We had been doing a lot of walking this day, so about half of us opted for the full experience and ordered fish dishes as well. We were able to share without any leftovers to carry around. The meals are big — just remember that! We had hamachi tuna — yellowtail, the highest grade. Many of us often wondered why TV chefs opted to just sear big hunks of this tuna and keep the interior raw, and now we know why! The tuna is buttery and rich, and tastes completely different when uncooked. It's an indescribable richness that disappears on cooking, and that's a huge shame. We now consider it an executable crime to cook tuna beyond a brief surface sear!

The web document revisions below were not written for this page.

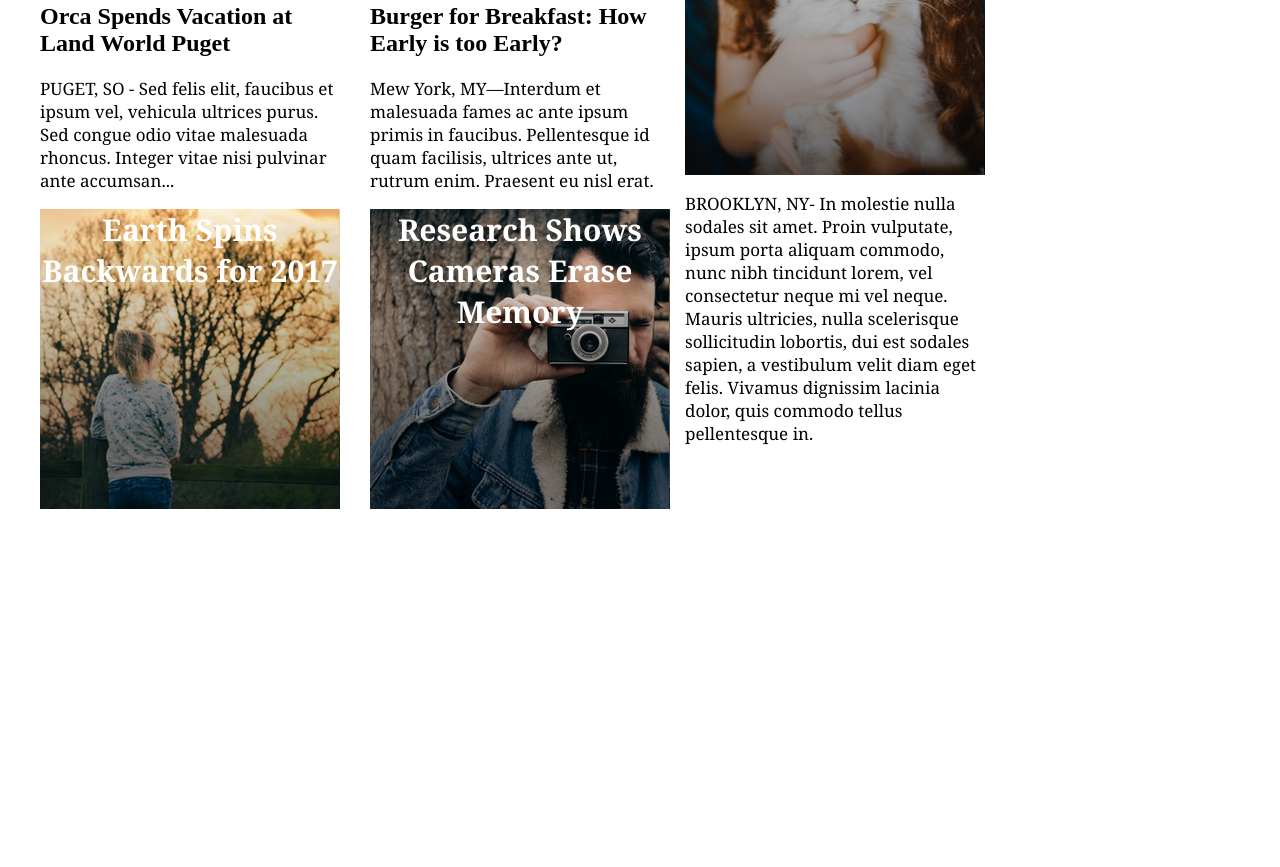
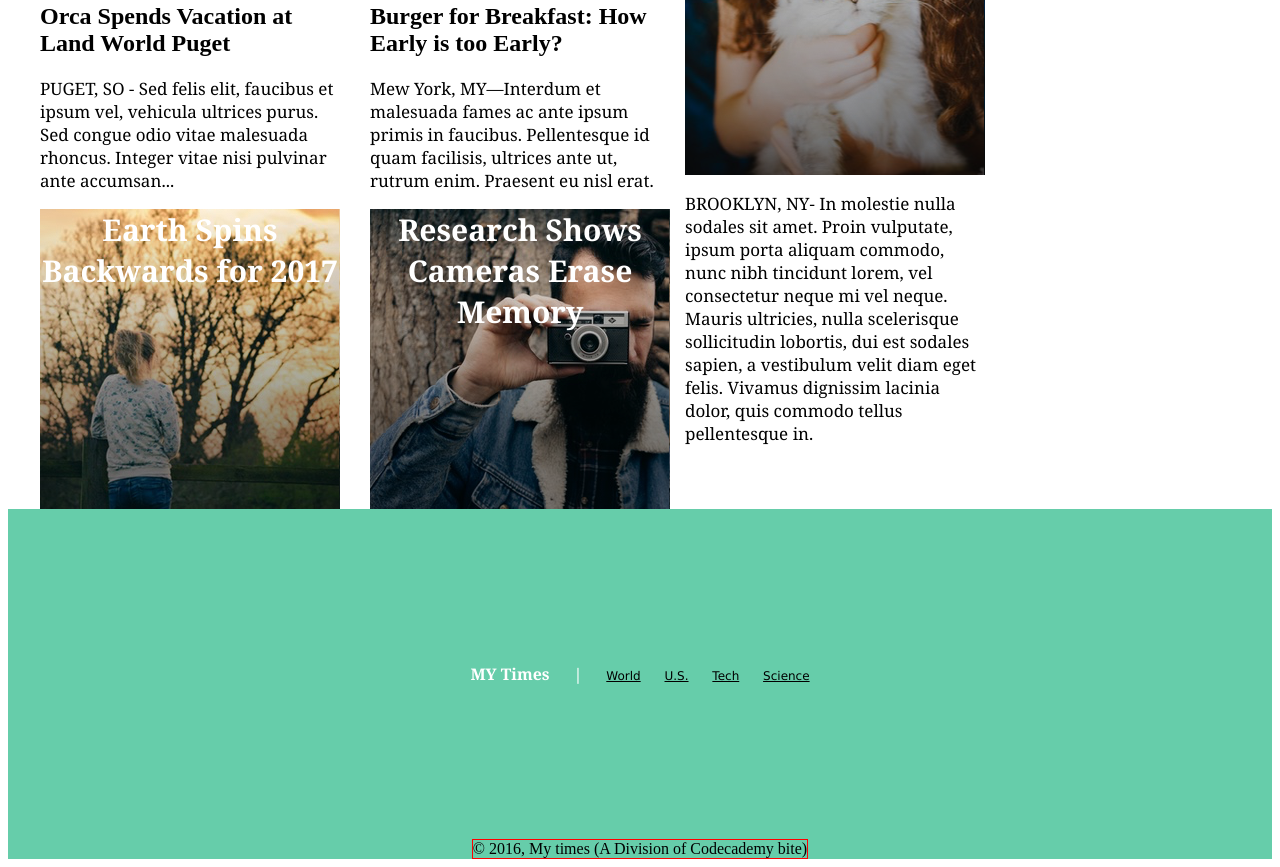
Before and after one commit to kevinmtate/mytimes, a plain HTML site: page index.html in a window 1280 px wide. Shown: the part 732-1599 px from the top of the page. Before the commit the page ends 1249 px from the top, so only its background shows below. Drawn offline with Linux system fonts and the light colour scheme.

Commit message:
initial attempt at footer

```diff
--- a/index.html
+++ b/index.html
@@ -76,5 +76,22 @@
 			</div>
 		</div>
 	</div>
+
+	<!-- Footer -->
+	<footer>
+		<div class="footer-content">
+			<div class="footer-nav">
+				<span class="footer-logo">MY Times</span>
+				<span class="footer-logo">|</span>
+				<span><a href="#">World</a></span>
+				<span><a href="#">U.S.</a></span>
+				<span><a href="#">Tech</a></span>
+				<span><a href="#">Science</a></span>
+			</div>
+		</div>
+		<div class="wut">
+			<span>&copy; 2016, My times (A Division of Codecademy bite)</span>
+		</div>
+	</footer>
 </body>
 </html>
--- a/resources/css/style.css
+++ b/resources/css/style.css
@@ -134,3 +134,38 @@ a {
 
 
 /* Footer */
+
+footer {
+	display: flex;
+	flex-direction: column;
+	justify-content: center;
+	align-items: center;
+	height: 350px;
+  	width: 100%;
+  	background-color: MediumAquamarine;
+}
+
+.footer-content {
+	margin: auto;
+ 	font-family: Verdana;
+  	font-size: 12px;
+}
+
+.footer-nav {
+	display: inline-block;
+}
+
+.footer-nav span {
+	padding: 10px;
+}
+
+.footer-logo {
+	font-family: Georgia;
+  	font-size: 16px;
+  	font-weight: bold;
+  	color: white;
+}
+
+.wut {
+	border: 1px solid red;
+}
```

We also got the Smoked Fish Plate, which contained thin, long slices of salmon, sturgeon, and trout, alongside toast points and a big pile of capers in a lettuce cup, and a big dollop of tasty, sharp horseradish mayonnaise. We also ordered a halibut which was listed as one of the daily specials, which was served with a sauce charon (hollandaise with tomatoes) and simply steamed vegetables — which is whatever is seasonal. A side of fries was all someone wanted, but they were good fried. And we also got a side of jicama slaw — it's soggy yet crunchy. Got to have something described in such a manner, don't you think? We all passed our bread plates around to get a taste of everything. We all moaned with pleasure at the well-prepared feast. We were all too full for dessert!

We did mention the bathrooms? Many of the older, finer restaurants in NYC have bathroom attendents, so be sure to bring some change or a dollar as a tip to those who keep the place tidy, etc. You don't have to, but it's part of the experience, right?

Disclaimer: The opinions and observations noted are the property of the author. Neither Wookieehut nor any associates makes any claims or lucre from the posting of this report or review. This webpage is presented by Wookieehut.com. Enjoy!